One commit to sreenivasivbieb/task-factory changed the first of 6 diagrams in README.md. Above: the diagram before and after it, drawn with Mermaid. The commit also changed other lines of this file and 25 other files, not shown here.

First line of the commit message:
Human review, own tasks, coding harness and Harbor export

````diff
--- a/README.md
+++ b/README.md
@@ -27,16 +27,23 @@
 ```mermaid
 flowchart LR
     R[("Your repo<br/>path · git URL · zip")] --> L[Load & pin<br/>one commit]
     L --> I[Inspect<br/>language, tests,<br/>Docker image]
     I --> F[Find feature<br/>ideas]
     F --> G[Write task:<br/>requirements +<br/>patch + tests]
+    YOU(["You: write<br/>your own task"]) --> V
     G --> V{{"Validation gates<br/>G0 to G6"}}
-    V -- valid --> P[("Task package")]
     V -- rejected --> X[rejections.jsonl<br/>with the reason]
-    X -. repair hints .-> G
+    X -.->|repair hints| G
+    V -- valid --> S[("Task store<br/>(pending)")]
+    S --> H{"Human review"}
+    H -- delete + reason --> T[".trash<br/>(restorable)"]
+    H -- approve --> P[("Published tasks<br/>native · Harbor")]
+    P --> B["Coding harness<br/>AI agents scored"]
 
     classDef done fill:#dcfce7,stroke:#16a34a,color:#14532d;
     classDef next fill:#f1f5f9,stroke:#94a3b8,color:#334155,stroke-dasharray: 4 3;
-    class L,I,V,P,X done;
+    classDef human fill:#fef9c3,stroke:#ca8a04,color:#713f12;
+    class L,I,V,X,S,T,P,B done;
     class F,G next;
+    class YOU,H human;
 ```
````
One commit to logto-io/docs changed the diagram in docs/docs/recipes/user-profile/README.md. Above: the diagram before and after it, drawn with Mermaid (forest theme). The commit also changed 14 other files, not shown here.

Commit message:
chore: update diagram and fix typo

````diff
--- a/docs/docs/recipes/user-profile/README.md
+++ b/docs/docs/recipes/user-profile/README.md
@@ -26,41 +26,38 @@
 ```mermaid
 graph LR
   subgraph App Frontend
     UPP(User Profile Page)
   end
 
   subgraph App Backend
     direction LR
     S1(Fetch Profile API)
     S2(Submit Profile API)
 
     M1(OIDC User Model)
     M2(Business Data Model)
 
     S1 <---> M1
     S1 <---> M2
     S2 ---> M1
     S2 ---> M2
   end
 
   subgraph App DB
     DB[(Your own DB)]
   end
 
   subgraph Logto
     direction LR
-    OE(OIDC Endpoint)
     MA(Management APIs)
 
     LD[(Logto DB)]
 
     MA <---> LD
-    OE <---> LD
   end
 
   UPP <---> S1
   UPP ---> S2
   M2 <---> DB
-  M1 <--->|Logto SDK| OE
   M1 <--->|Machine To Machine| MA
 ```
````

EXERCISE BRIEF: Print the data in full. Match it exactly.

REPLY TO THE TASK:
One commit to sreenivasivbieb/task-factory changed the first of 6 diagrams in README.md. Above: the diagram before and after it, drawn with Mermaid. The commit also changed other lines of this file and 25 other files, not shown here.

First line of the commit message:
Human review, own tasks, coding harness and Harbor export

````diff
--- a/README.md
+++ b/README.md
@@ -27,16 +27,23 @@
 ```mermaid
 flowchart LR
     R[("Your repo<br/>path · git URL · zip")] --> L[Load & pin<br/>one commit]
     L --> I[Inspect<br/>language, tests,<br/>Docker image]
     I --> F[Find feature<br/>ideas]
     F --> G[Write task:<br/>requirements +<br/>patch + tests]
+    YOU(["You: write<br/>your own task"]) --> V
     G --> V{{"Validation gates<br/>G0 to G6"}}
-    V -- valid --> P[("Task package")]
     V -- rejected --> X[rejections.jsonl<br/>with the reason]
-    X -. repair hints .-> G
+    X -.->|repair hints| G
+    V -- valid --> S[("Task store<br/>(pending)")]
+    S --> H{"Human review"}
+    H -- delete + reason --> T[".trash<br/>(restorable)"]
+    H -- approve --> P[("Published tasks<br/>native · Harbor")]
+    P --> B["Coding harness<br/>AI agents scored"]
 
     classDef done fill:#dcfce7,stroke:#16a34a,color:#14532d;
     classDef next fill:#f1f5f9,stroke:#94a3b8,color:#334155,stroke-dasharray: 4 3;
-    class L,I,V,P,X done;
+    classDef human fill:#fef9c3,stroke:#ca8a04,color:#713f12;
+    class L,I,V,X,S,T,P,B done;
     class F,G next;
+    class YOU,H human;
 ```
````
One commit to logto-io/docs changed the diagram in docs/docs/recipes/user-profile/README.md. Above: the diagram before and after it, drawn with Mermaid (forest theme). The commit also changed 14 other files, not shown here.

Commit message:
chore: update diagram and fix typo

````diff
--- a/docs/docs/recipes/user-profile/README.md
+++ b/docs/docs/recipes/user-profile/README.md
@@ -26,41 +26,38 @@
 ```mermaid
 graph LR
   subgraph App Frontend
     UPP(User Profile Page)
   end
 
   subgraph App Backend
     direction LR
     S1(Fetch Profile API)
     S2(Submit Profile API)
 
     M1(OIDC User Model)
     M2(Business Data Model)
 
     S1 <---> M1
     S1 <---> M2
     S2 ---> M1
     S2 ---> M2
   end
 
   subgraph App DB
     DB[(Your own DB)]
   end
 
   subgraph Logto
     direction LR
-    OE(OIDC Endpoint)
     MA(Management APIs)
 
     LD[(Logto DB)]
 
     MA <---> LD
-    OE <---> LD
   end
 
   UPP <---> S1
   UPP ---> S2
   M2 <---> DB
-  M1 <--->|Logto SDK| OE
   M1 <--->|Machine To Machine| MA
 ```
````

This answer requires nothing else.